Methane emissions from the energy sector are about 70 percent higher than the amount national governments have officially reported, according to new IEA analysis.
Methane is responsible for around 30 percent of the increase in temperatures worldwide. Methane dissipates faster than carbon dioxide (CO2) but is a much more powerful greenhouse gas during its short lifespan.
The energy sector accounts for around 40 percent of methane emissions from human activity, and this year’s edition of the IEA’s Global Methane Tracker includes country-by-country emissions from coal mines and bioenergy for the first time, in addition to continued detailed coverage of oil and natural gas operations.
Methane emissions from the energy sector grew by under 5 percent last year. This did not bring them back to their 2019 levels and slightly lagged the rise in overall energy use, indicating that some efforts to limit emissions may already be paying off.
“At today’s elevated natural gas prices, nearly all of the methane emissions from oil and gas operations worldwide could be avoided at no net cost,” said IEA Executive Director Fatih Birol.
Last year, significant emissions were confirmed in Texas and parts of Central Asia, with Turkmenistan alone responsible for one-third of large emissions events seen by satellites in 2021. Relatively few major leaks were detected for the major onshore oil and gas producers in the Middle East.
If all methane leaks from fossil fuel operations in 2021 had been captured and sold, then natural gas markets would have been supplied with an additional 180 billion cubic metres of natural gas. That is equivalent to all the gas used in Europe’s power sector and more than enough to ease today’s market tightness.

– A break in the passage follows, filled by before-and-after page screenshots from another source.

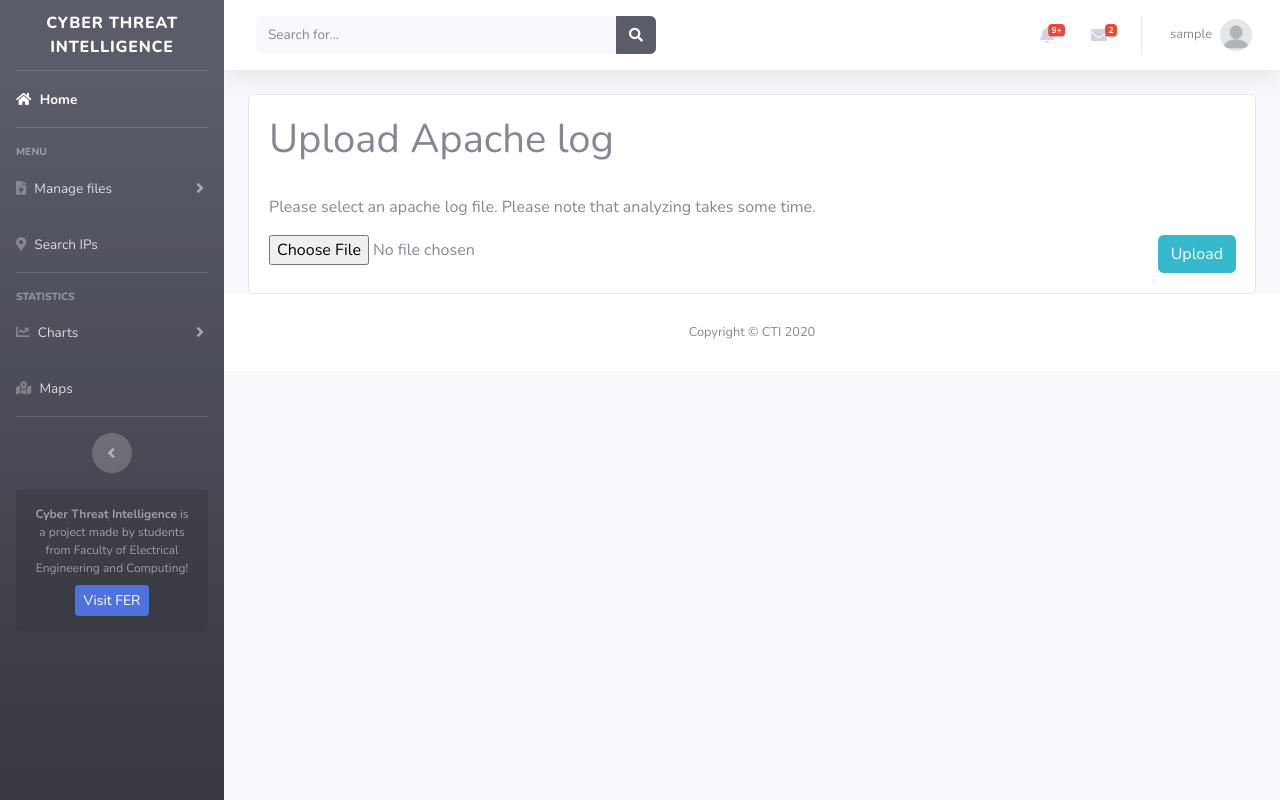
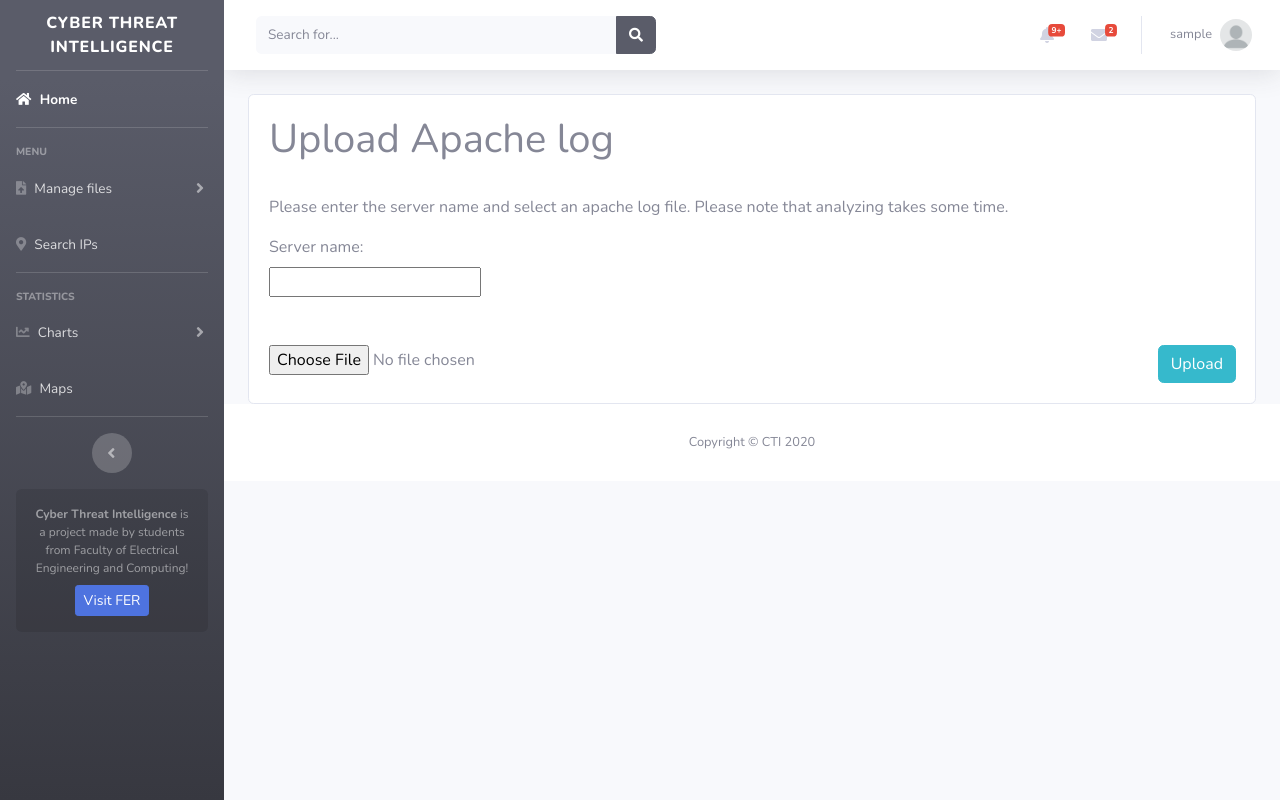
Before and after one commit to ajdinre/cyber-threat-intelligence, a Django app: page /upload/ in a window 1280 px wide. Run offline with Django 3.2, Linux system fonts and the light colour scheme; the visitor is signed in with stand-in values (Sample User, id 1); some libraries are stand-ins or nearby versions.

Commit message:
dodana forma za unos podataka o serveru

```diff
--- a/django_project/cti/forms.py
+++ b/django_project/cti/forms.py
@@ -5,6 +5,7 @@ from .models import UserProfile
 
 class UploadFileForm(forms.Form):
     #title = forms.CharField(max_length=50)
+    servername = forms.CharField(max_length=200)
     file = forms.FileField()
 
 
--- a/django_project/cti/log_analyzer.py
+++ b/django_project/cti/log_analyzer.py
@@ -85,7 +85,7 @@ def saveIPs(uniqueIPs):
         # tempIP = IP(address = ipFromFile, hostname = hostname, city = city, region = region, country = country, countryname = countryname, org = org, postal = postal, timezone = timezone, latitude = latitude, longitude = longitude)
         # tempIP.save()
 
-def analyze(filename):
+def analyze(filename, server_data):
     os.system('pwd')
     filename = str(filename)
     path = 'media/' + filename
@@ -101,6 +101,8 @@ def analyze(filename):
     uniqueIPs = []
     uniqueIPs = IPFilter(lines)
     saveIPs(uniqueIPs)
+
+    create_node('Server', server_data)
 
     for i in range(len(lines)):
         line = lines[i]
--- a/django_project/cti/templates/cti/upload.html
+++ b/django_project/cti/templates/cti/upload.html
@@ -13,10 +13,15 @@
             <h1>Upload Apache log</h1>
             <br />
             <p class="card-text">
-                Please select an apache log file. Please note that analyzing takes some time.
+                Please enter the server name and select an apache log file. Please note that analyzing takes some time.
             </p>
             <form method="post" enctype="multipart/form-data">
                 {% csrf_token %}
+                <div>
+                    <label for="servername">Server name:</label><br>
+                    <input type="text" id="servername" name="servername"><br>
+                    <br><br>
+                </div>
                 <div class="input-group-prepend">
                     <div class="input-group">
                         <input
--- a/django_project/cti/views.py
+++ b/django_project/cti/views.py
@@ -7,6 +7,7 @@ from django.db.models import Count
 from .forms import UploadFileForm, EditProfileForm
 from cti.models import IP
 from cti.models import Log_line
+from cti.neo4j.neo4j_classes import create_node
 from .models import Apache_log
 from .log_analyzer import analyze
 import threading
@@ -53,9 +54,14 @@ def upload(request):
     elif request.method == 'POST':
         form = UploadFileForm(request.POST, request.FILES)
         if form.is_valid():
-            instance = Apache_log(log_file=request.FILES['file'])
-            instance.save()
-            analyzeThread = threading.Thread(target=analyze, args=(instance.log_file,))
+            server_name = form['servername'].value()
+            file = request.FILES['file']
+            server_data = {'server_name': str(server_name), 'file_name': str(file)}
+            #create_node('Server', server_data)
+            #instance = Apache_log(log_file=request.FILES['file'])
+            #instance.save()
+            #analyzeThread = threading.Thread(target=analyze, args=(instance.log_file,))
+            analyzeThread = threading.Thread(target=analyze, args=(file, server_data))
             analyzeThread.start()
 
             messages.success(request, 'File is saved.')
--- a/requirements.txt
+++ b/requirements.txt
@@ -2,3 +2,4 @@ Django==3.1.4
 ipinfo==4.0.0
 django-crispy-forms==1.10.0
 psycopg2==2.8.6
+Pillow==8.1.0
```
Also changed, not shown: README.md.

Global methane emissions from oil and gas operations would fall by more than 90 percent if all producing countries matched Norway’s emissions intensity, the lowest worldwide.